SWALIM's work on land resources in Somalia has focused on assessing the characteristics of the land, the activities carried out on it and the subsequent effects of these activities. Topics covered include land forms, land cover, land use, soil characteristics, land suitability and land degradation, among others.
A combination of tools has been used, including Remote Sensing (RS), Geographic Information Systems (GIS) and Global Positioning Systems (GPS), in addition to field surveys, to collect and process data on land resources. These tools produce “rich” maps with legends that describe the different features of the maps. Based on these outputs, numerous studies and guidelines have been published on the state and use of land in Somalia. A wide variety of studies and reports can be found in our publications library under Information Management.The studies are at different detail levels - national and various areas of interest.
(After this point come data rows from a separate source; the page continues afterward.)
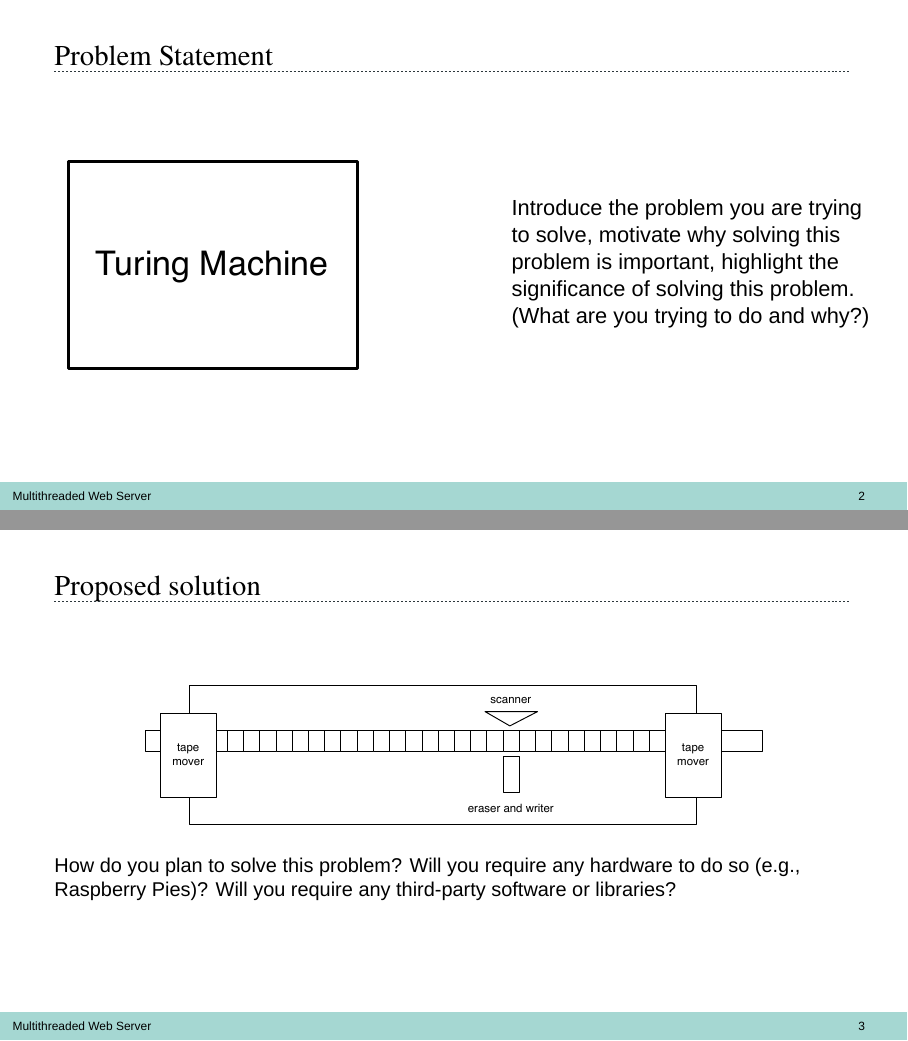
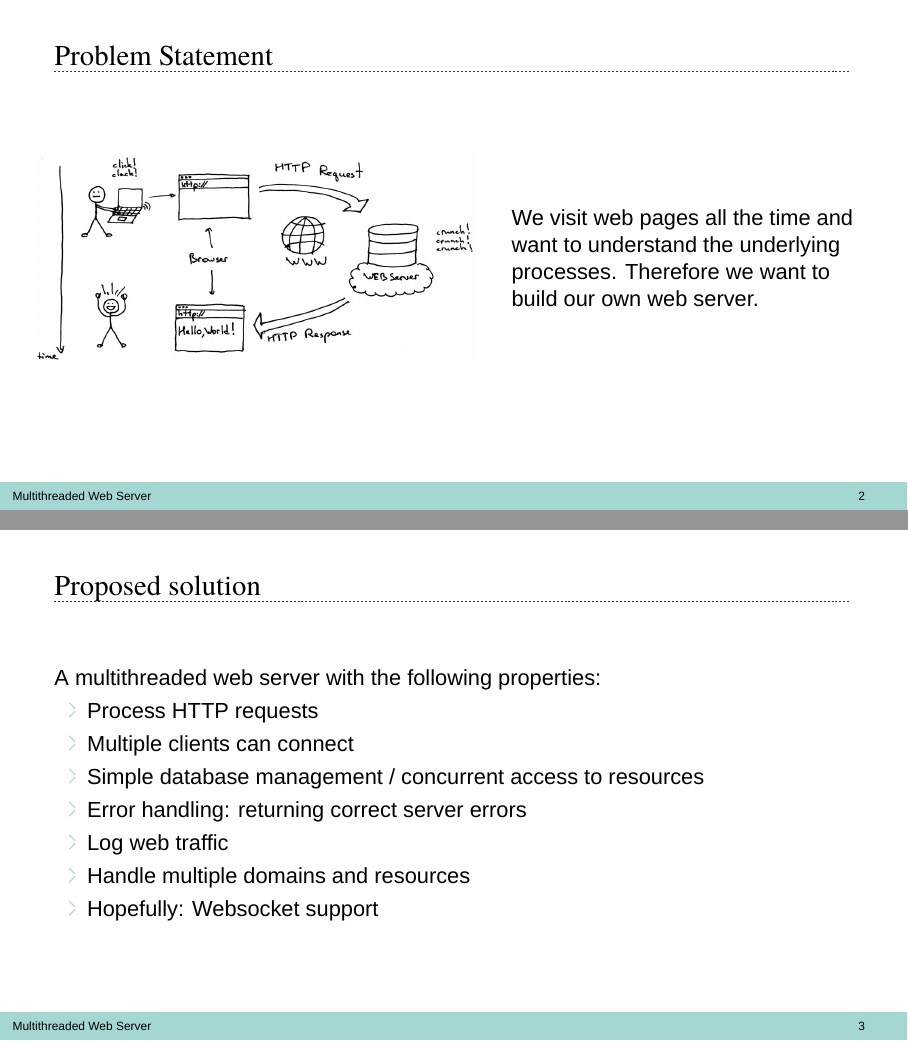
Before and after one commit to EphraimSiegfried/cuteserver, LaTeX slides (reports/initial-presentation/presentation.tex): pages 2 and 3 of 6 before the commit and pages 2 and 3 of 5 after it, joined at a grey line. Compiled offline with XeLaTeX; a missing font is replaced by an installed copy or a similar font.

Commit message:
update presentation

```diff
--- a/reports/initial-presentation/presentation.tex
+++ b/reports/initial-presentation/presentation.tex
@@ -38,24 +38,25 @@
 \begin{frame}[c]{Problem Statement}
 \begin{columns}[c]
     \column{.55\textwidth}
-            \includegraphics[width=0.8\textwidth]{block}
+            \includegraphics[width=\textwidth]{webserver-comic.jpg}
     \column{.45\textwidth}
-Introduce the problem you are trying to solve,
-motivate why solving this problem is important, highlight the
-significance of solving this problem. (What are you trying to do and
-why?)
+   We visit web pages all the time and want to understand the underlying processes. Therefore we want to build our own web server.
 \end{columns}
 \end{frame}
 
 \note{Notes can help you to remember important information. Turn on the notes option.}
 
 \begin{frame}[c]{Proposed solution}
-    \begin{figure}
-        \includegraphics[width=0.8\textwidth]{turingmachine}
-        \caption{How do you plan to solve this problem? Will you
-require any hardware to do so (e.g., Raspberry Pies)? Will you require
-any third-party software or libraries?}
-    \end{figure}
+  A multithreaded web server with the following properties:
+  \begin{itemize}
+ \item Process HTTP requests
+    \item Multiple clients can connect
+    \item Simple database management / concurrent access to resources
+    \item Error handling: returning correct server errors
+    \item Log web traffic
+    \item Handle multiple domains and resources
+    \item Hopefully: Websocket support
+  \end{itemize}
 \end{frame}
 
 \note{Notes can help you to remember important information. Turn on the notes option.}
```
Also changed, not shown: reports/initial-presentation/Figures/gantt_chart.png (added), reports/initial-presentation/Figures/webserver-comic.jpg (added), reports/initial-presentation/presentation.pdf, reports/initial-presentation/presentation.tex (26 more changed lines).
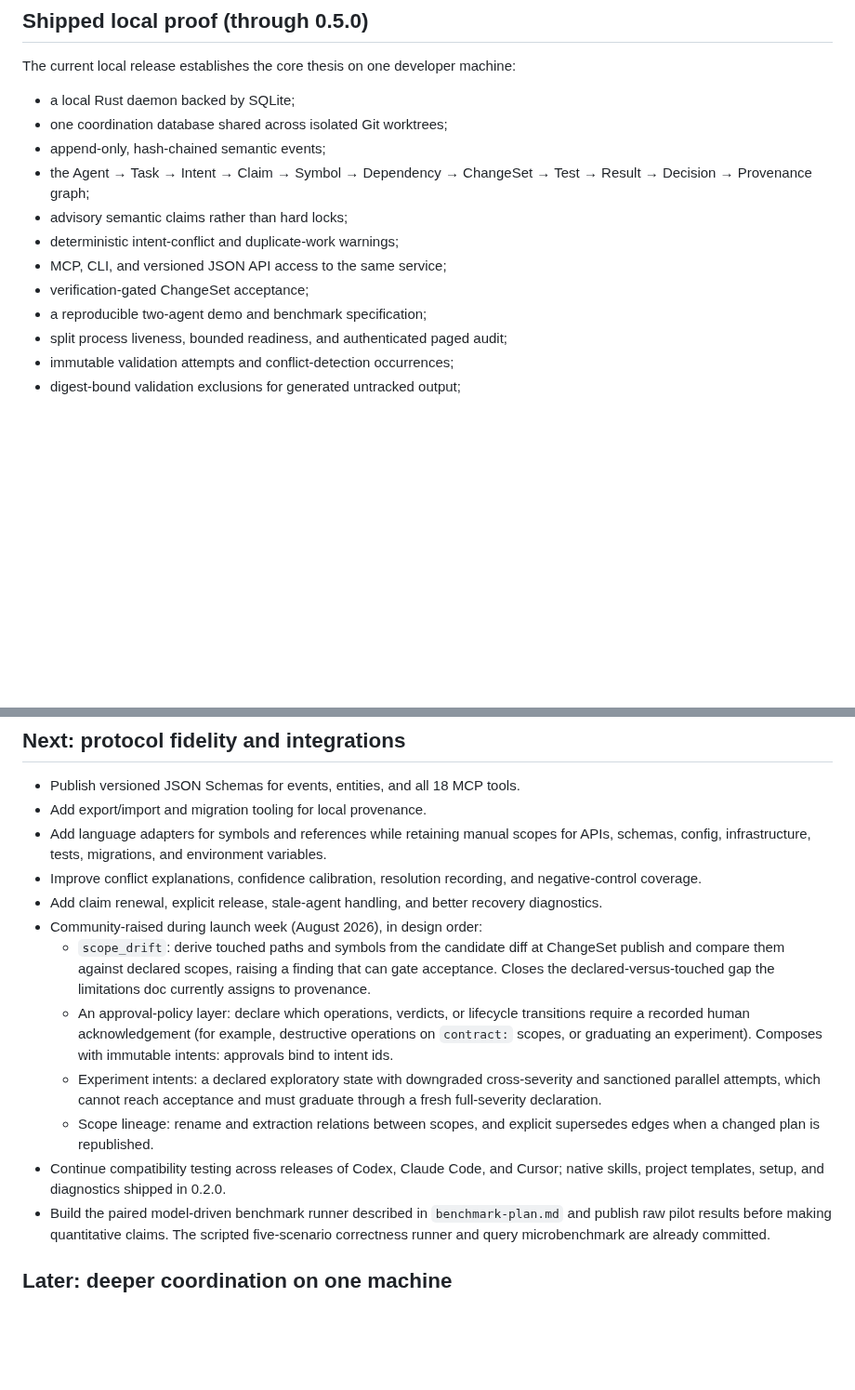
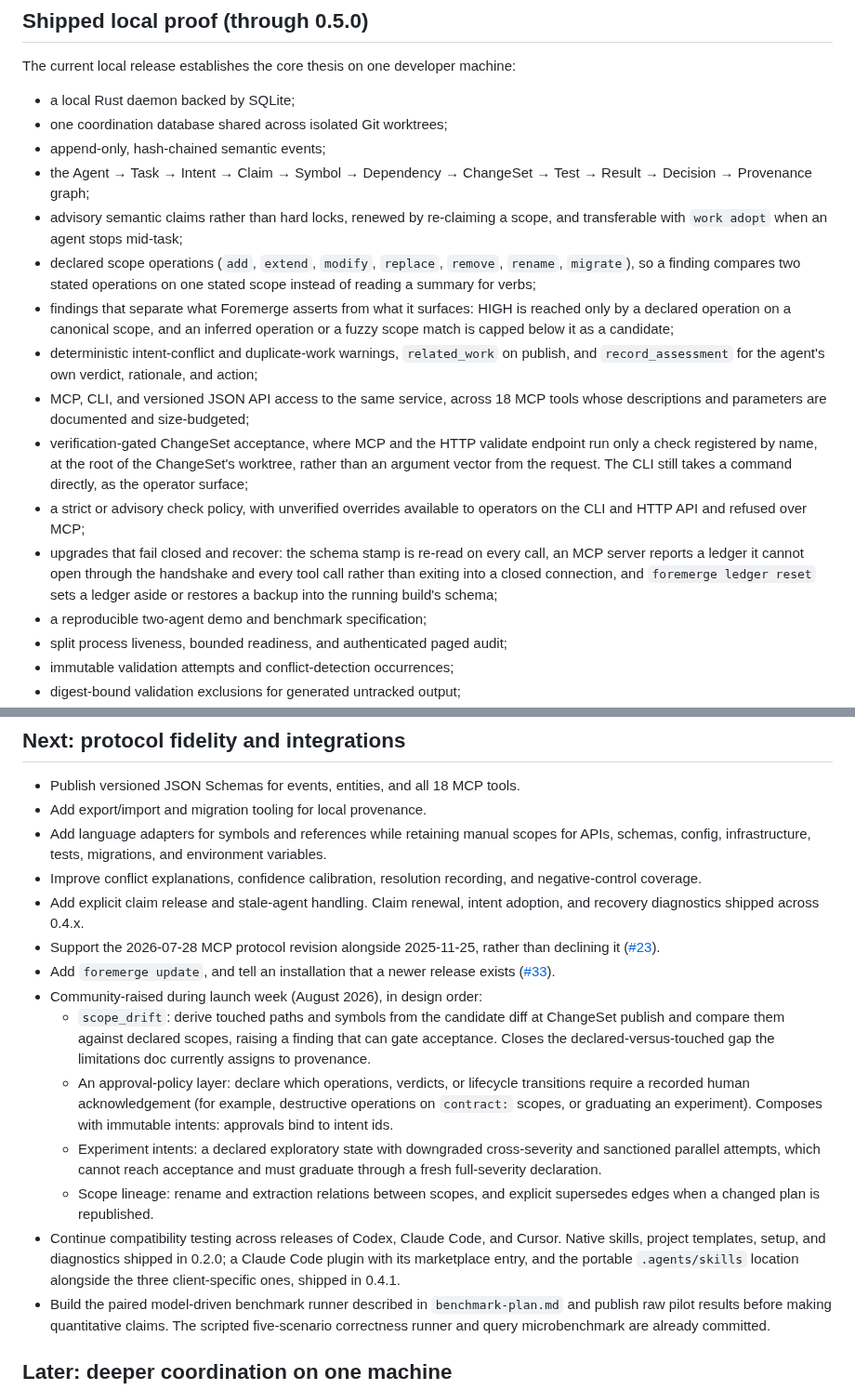
Before and after one commit to naw103/foremerge, a Markdown page: docs/roadmap.md, 2 parts joined by grey strips. Shown at 93% size. Rendered like a GitHub page; blank space fills up the shorter version.

Commit message:
Bring the roadmap's shipped list up to 0.5.0
The heading said "through 0.5.0" while the list underneath still described
pre-0.4.0 behaviour, so the section that exists to say what has actually
shipped was the most out-of-date part of the document. It now names declared
scope operations, the asserted-versus-candidate split, related_work and
record_assessment, claim renewal and adoption, named trusted checks for MCP
and the HTTP validate endpoint, the check policy, and the fail-closed upgrade
and recovery path.

Under Next, claim renewal, intent adoption and recovery diagnostics are
recorded as shipped rather than left as plans, and the two open tracked issues
(#23, #33) are listed. The client-integration bullet picks up the 0.4.1 plugin
and the portable .agents/skills location.

Left alone: the tool count, which is 18 and correct; the community-raised
items; Later, Research track and the non-goals.

```diff
--- a/docs/roadmap.md
+++ b/docs/roadmap.md
@@ -13,10 +13,30 @@ The current local release establishes the core thesis on one developer machine:
 - append-only, hash-chained semantic events;
 - the Agent → Task → Intent → Claim → Symbol → Dependency → ChangeSet → Test →
   Result → Decision → Provenance graph;
-- advisory semantic claims rather than hard locks;
-- deterministic intent-conflict and duplicate-work warnings;
-- MCP, CLI, and versioned JSON API access to the same service;
-- verification-gated ChangeSet acceptance;
+- advisory semantic claims rather than hard locks, renewed by re-claiming a
+  scope, and transferable with `work adopt` when an agent stops mid-task;
+- declared scope operations (`add`, `extend`, `modify`, `replace`, `remove`,
+  `rename`, `migrate`), so a finding compares two stated operations on one
+  stated scope instead of reading a summary for verbs;
+- findings that separate what Foremerge asserts from what it surfaces: HIGH is
+  reached only by a declared operation on a canonical scope, and an inferred
+  operation or a fuzzy scope match is capped below it as a candidate;
+- deterministic intent-conflict and duplicate-work warnings, `related_work` on
+  publish, and `record_assessment` for the agent's own verdict, rationale, and
+  action;
+- MCP, CLI, and versioned JSON API access to the same service, across 18 MCP
+  tools whose descriptions and parameters are documented and size-budgeted;
+- verification-gated ChangeSet acceptance, where MCP and the HTTP validate
+  endpoint run only a check registered by name, at the root of the ChangeSet's
+  worktree, rather than an argument vector from the request. The CLI still takes
+  a command directly, as the operator surface;
+- a strict or advisory check policy, with unverified overrides available to
+  operators on the CLI and HTTP API and refused over MCP;
+- upgrades that fail closed and recover: the schema stamp is re-read on every
+  call, an MCP server reports a ledger it cannot open through the handshake and
+  every tool call rather than exiting into a closed connection, and
+  `foremerge ledger reset` sets a ledger aside or restores a backup into the
+  running build's schema;
 - a reproducible two-agent demo and benchmark specification;
 - split process liveness, bounded readiness, and authenticated paged audit;
 - immutable validation attempts and conflict-detection occurrences;
@@ -39,8 +59,12 @@ validation must leave the target Git ref unchanged.
   variables.
 - Improve conflict explanations, confidence calibration, resolution recording,
   and negative-control coverage.
-- Add claim renewal, explicit release, stale-agent handling, and better recovery
-  diagnostics.
+- Add explicit claim release and stale-agent handling. Claim renewal, intent
+  adoption, and recovery diagnostics shipped across 0.4.x.
+- Support the 2026-07-28 MCP protocol revision alongside 2025-11-25, rather than
+  declining it ([#23](https://github.com/naw103/foremerge/issues/23)).
+- Add `foremerge update`, and tell an installation that a newer release exists
+  ([#33](https://github.com/naw103/foremerge/issues/33)).
 - Community-raised during launch week (August 2026), in design order:
   - `scope_drift`: derive touched paths and symbols from the candidate diff at
     ChangeSet publish and compare them against declared scopes, raising a
@@ -56,8 +80,10 @@ validation must leave the target Git ref unchanged.
   - Scope lineage: rename and extraction relations between scopes, and
     explicit supersedes edges when a changed plan is republished.
 - Continue compatibility testing across releases of Codex, Claude Code, and
-  Cursor; native skills, project templates, setup, and diagnostics shipped in
-  0.2.0.
+  Cursor. Native skills, project templates, setup, and diagnostics shipped in
+  0.2.0; a Claude Code plugin with its marketplace entry, and the portable
+  `.agents/skills` location alongside the three client-specific ones, shipped in
+  0.4.1.
 - Build the paired model-driven benchmark runner described in
   `benchmark-plan.md` and publish raw pilot results before making quantitative
   claims. The scripted five-scenario correctness runner and query microbenchmark
```
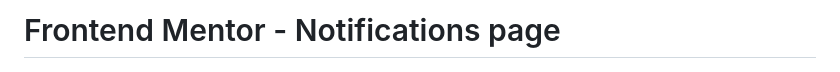
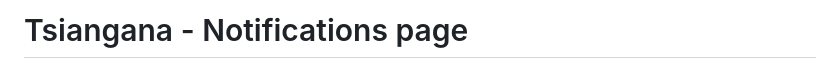
Before and after one commit to Tsiangana/Pagina-de-Notificacoes, a Markdown page: README.md, the part around the change. Drawn GitHub-style.

```diff
--- a/README.md
+++ b/README.md
@@ -1,4 +1,4 @@
-# Frontend Mentor - Notifications page
+# Tsiangana - Notifications page
 
 ![Design preview for the Notifications page coding challenge](./design/desktop-preview.jpg)
 
```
SWALIM studies show that the quality of the land in the country has been deteriorating as a result of intensive use and rampant mismanagement over many years. Land degradation (understood as a reduction in the capacity of the land to perform the functions and services of a healthy eco-system) has accelerated since the collapse of central government, due mainly to the lack of good land use governance and practice. The resultant poor land quality has compromised crop and livestock production, contributing to perpetual food insecurity, low incomes and widespread poverty.